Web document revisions
----

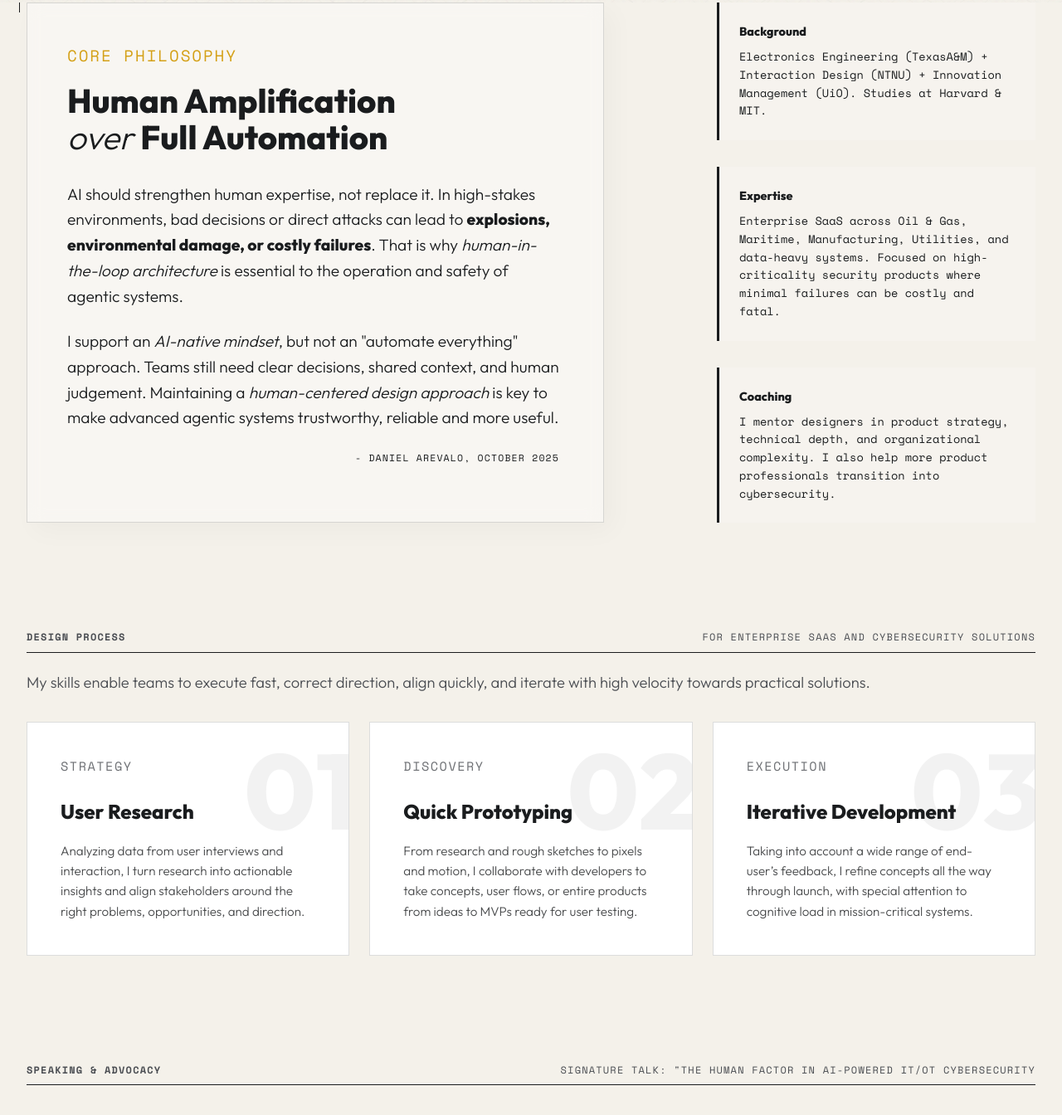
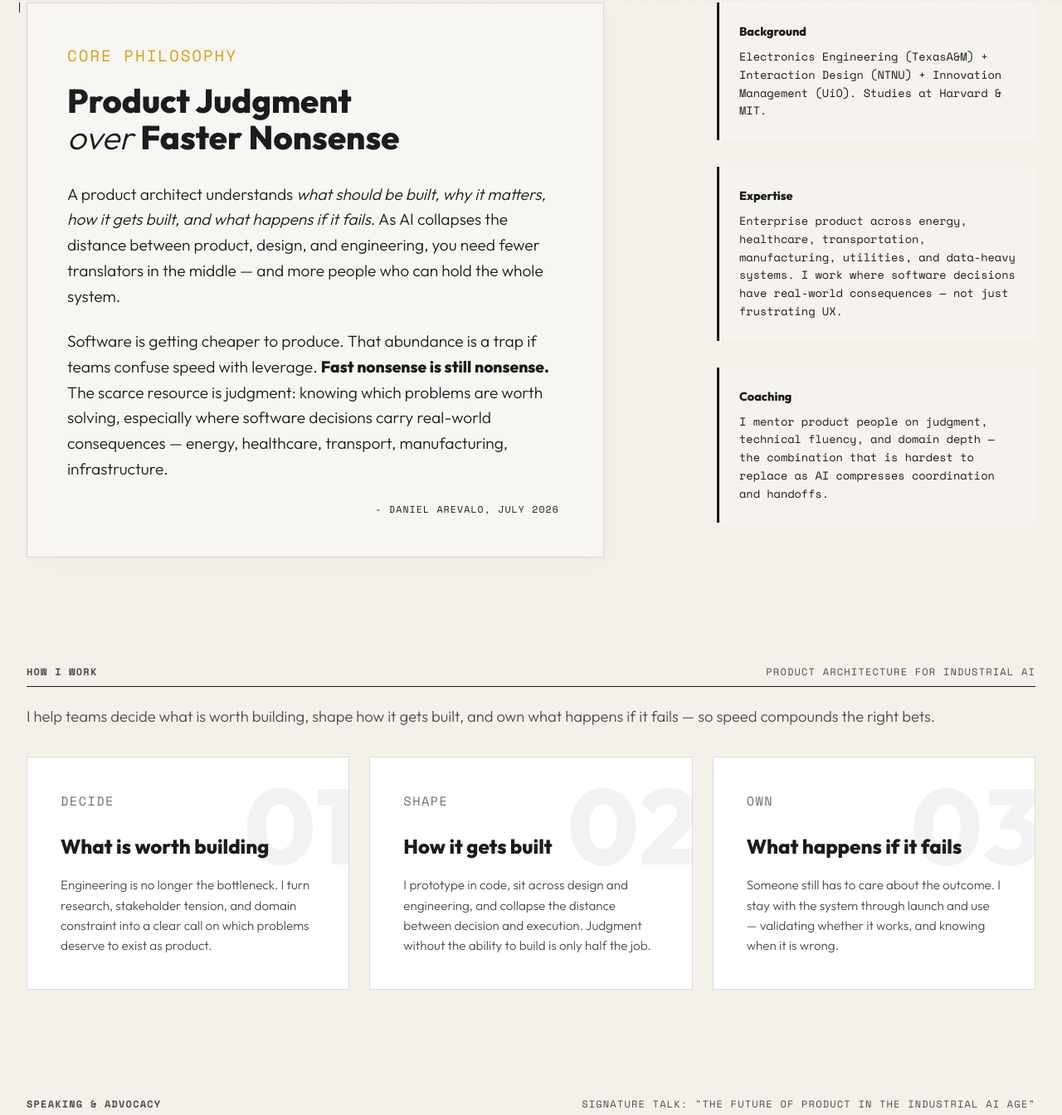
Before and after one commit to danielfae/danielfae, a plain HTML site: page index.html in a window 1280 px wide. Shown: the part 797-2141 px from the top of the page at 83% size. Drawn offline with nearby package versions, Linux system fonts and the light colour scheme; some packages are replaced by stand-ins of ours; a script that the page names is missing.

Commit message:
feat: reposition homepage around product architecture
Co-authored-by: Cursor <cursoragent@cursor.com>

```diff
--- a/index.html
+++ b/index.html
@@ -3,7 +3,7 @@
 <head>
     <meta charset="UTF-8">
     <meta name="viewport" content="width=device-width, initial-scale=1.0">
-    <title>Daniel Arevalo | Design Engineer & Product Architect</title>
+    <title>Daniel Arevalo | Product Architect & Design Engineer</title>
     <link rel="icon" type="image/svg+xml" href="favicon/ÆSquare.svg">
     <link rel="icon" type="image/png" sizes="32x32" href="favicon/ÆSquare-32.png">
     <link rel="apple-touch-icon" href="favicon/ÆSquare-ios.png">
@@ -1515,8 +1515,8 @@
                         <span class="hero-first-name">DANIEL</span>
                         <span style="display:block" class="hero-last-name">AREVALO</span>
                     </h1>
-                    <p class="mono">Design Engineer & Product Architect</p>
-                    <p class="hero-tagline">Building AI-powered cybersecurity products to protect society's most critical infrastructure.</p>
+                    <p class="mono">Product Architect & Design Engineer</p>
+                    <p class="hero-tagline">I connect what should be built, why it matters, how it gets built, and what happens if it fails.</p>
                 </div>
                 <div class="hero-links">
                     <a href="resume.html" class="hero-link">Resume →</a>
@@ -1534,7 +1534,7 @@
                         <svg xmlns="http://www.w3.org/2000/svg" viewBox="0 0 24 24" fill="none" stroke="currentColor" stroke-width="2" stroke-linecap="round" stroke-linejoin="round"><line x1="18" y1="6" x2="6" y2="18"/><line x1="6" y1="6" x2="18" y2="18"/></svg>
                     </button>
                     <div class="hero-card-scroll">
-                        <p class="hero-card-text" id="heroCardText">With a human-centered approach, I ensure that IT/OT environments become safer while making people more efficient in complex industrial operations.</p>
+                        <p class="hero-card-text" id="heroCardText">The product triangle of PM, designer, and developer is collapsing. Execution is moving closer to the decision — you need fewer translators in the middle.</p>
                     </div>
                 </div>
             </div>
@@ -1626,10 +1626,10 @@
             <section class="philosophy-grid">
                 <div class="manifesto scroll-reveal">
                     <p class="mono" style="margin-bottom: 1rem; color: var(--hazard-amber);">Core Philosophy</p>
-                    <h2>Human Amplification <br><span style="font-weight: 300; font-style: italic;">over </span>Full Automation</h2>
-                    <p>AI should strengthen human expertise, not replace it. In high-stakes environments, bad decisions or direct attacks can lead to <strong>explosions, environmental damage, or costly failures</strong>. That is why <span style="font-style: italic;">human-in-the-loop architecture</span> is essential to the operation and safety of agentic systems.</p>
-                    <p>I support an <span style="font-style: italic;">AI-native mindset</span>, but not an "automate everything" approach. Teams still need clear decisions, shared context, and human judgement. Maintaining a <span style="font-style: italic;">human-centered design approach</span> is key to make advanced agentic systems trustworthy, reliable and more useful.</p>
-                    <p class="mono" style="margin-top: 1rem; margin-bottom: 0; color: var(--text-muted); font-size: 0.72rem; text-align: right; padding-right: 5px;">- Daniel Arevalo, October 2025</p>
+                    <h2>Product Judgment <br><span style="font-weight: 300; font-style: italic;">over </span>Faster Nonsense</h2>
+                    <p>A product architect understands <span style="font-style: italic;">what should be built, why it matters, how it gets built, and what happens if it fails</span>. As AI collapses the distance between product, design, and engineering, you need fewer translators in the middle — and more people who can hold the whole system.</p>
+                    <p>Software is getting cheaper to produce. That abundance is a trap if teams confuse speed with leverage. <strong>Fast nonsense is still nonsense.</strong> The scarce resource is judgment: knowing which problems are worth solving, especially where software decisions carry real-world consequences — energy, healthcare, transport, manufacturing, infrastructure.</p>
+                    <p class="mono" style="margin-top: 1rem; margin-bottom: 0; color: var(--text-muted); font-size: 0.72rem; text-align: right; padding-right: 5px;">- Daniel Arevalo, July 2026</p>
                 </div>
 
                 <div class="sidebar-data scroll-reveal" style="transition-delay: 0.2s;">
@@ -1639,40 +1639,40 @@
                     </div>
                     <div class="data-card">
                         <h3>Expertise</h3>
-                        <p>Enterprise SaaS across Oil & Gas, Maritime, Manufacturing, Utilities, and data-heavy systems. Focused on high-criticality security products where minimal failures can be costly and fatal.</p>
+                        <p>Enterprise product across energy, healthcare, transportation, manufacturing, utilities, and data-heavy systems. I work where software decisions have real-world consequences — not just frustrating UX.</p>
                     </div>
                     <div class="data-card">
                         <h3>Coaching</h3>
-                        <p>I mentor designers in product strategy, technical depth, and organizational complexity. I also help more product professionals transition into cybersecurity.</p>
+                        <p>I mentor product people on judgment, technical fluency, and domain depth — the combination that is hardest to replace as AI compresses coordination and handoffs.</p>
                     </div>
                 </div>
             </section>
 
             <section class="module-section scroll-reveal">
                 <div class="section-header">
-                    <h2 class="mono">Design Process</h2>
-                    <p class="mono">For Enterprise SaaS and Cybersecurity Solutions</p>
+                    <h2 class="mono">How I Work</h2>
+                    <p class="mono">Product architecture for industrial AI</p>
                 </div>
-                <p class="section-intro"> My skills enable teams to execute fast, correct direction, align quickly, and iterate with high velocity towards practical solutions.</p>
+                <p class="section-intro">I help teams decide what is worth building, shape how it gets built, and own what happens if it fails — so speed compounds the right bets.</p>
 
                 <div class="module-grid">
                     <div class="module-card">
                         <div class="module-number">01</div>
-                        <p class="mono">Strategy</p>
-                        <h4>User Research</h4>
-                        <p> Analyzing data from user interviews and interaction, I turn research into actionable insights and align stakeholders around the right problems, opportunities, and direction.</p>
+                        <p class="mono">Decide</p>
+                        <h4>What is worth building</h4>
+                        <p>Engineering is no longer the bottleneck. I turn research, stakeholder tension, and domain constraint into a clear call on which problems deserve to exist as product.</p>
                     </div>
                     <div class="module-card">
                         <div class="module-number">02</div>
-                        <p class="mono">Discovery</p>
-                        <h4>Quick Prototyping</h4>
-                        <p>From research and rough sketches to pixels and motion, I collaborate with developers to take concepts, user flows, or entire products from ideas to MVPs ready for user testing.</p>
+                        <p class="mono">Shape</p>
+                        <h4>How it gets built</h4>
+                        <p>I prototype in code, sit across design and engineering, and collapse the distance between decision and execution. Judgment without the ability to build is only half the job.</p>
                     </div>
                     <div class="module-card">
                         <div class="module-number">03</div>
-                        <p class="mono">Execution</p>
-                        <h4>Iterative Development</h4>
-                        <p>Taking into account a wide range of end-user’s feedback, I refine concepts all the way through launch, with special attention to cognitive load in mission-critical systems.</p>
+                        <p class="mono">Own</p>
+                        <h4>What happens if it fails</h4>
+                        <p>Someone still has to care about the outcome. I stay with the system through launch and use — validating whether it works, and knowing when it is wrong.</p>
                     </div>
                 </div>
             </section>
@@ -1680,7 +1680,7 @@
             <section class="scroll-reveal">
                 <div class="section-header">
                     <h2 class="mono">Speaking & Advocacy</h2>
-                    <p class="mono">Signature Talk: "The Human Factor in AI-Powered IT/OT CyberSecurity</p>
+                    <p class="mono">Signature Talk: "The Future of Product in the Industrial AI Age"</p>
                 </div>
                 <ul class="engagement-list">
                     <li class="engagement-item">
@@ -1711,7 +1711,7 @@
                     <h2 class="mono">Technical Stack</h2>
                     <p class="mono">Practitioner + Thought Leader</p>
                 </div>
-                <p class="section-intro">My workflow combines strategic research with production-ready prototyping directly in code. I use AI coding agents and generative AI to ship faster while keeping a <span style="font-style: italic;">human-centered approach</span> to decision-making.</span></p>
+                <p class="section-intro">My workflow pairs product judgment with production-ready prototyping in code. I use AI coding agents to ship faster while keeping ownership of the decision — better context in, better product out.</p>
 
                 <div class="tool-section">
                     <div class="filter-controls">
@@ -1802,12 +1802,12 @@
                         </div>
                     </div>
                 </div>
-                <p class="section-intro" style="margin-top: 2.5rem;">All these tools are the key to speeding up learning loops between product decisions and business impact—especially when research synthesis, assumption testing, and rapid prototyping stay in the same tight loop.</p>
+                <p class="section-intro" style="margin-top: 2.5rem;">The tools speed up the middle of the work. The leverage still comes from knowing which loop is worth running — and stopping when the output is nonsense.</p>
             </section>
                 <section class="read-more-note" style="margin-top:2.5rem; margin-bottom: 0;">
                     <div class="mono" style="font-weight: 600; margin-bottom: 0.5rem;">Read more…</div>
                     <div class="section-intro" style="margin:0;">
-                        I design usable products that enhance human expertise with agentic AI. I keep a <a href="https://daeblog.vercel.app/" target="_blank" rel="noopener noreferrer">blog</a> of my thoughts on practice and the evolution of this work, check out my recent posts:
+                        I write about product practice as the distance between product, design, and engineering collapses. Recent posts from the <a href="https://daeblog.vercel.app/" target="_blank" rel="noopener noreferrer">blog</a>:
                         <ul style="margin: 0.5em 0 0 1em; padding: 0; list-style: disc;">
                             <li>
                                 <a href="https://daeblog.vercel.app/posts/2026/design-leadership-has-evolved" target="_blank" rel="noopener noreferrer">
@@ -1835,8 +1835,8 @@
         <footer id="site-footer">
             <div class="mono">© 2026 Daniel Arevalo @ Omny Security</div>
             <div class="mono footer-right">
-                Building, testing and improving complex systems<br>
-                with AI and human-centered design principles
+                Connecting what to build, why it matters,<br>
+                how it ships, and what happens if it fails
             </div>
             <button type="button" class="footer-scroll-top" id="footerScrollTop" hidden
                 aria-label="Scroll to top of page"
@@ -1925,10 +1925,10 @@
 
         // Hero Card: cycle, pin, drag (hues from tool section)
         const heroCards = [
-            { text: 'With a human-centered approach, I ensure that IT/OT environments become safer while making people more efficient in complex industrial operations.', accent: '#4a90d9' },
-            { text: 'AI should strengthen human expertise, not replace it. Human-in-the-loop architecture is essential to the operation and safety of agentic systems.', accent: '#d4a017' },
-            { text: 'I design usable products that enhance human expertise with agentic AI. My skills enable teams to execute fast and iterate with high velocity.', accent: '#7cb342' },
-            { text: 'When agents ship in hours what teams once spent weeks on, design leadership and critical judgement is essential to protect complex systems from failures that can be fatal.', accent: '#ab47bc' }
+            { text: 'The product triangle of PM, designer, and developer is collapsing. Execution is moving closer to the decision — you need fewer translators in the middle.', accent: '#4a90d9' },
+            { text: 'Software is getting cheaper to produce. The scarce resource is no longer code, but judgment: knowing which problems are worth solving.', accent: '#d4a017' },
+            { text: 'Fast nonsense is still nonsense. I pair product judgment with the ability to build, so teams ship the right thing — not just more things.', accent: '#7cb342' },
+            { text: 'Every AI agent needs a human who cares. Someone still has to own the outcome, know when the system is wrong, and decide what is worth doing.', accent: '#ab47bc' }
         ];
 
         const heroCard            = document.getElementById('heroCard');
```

----

**About this task**
Every line in the entries above that has the word "high" should be identified and copied.

**The completed task**
-                    <p>AI should strengthen human expertise, not replace it. In high-stakes environments, bad decisions or direct attacks can lead to <strong>explosions, environmental damage, or costly failures</strong>. That is why <span style="font-style: italic;">human-in-the-loop architecture</span> is essential to the operation and safety of agentic systems.</p>
-                        <p>Enterprise SaaS across Oil & Gas, Maritime, Manufacturing, Utilities, and data-heavy systems. Focused on high-criticality security products where minimal failures can be costly and fatal.</p>
-                <p class="section-intro"> My skills enable teams to execute fast, correct direction, align quickly, and iterate with high velocity towards practical solutions.</p>
-            { text: 'I design usable products that enhance human expertise with agentic AI. My skills enable teams to execute fast and iterate with high velocity.', accent: '#7cb342' },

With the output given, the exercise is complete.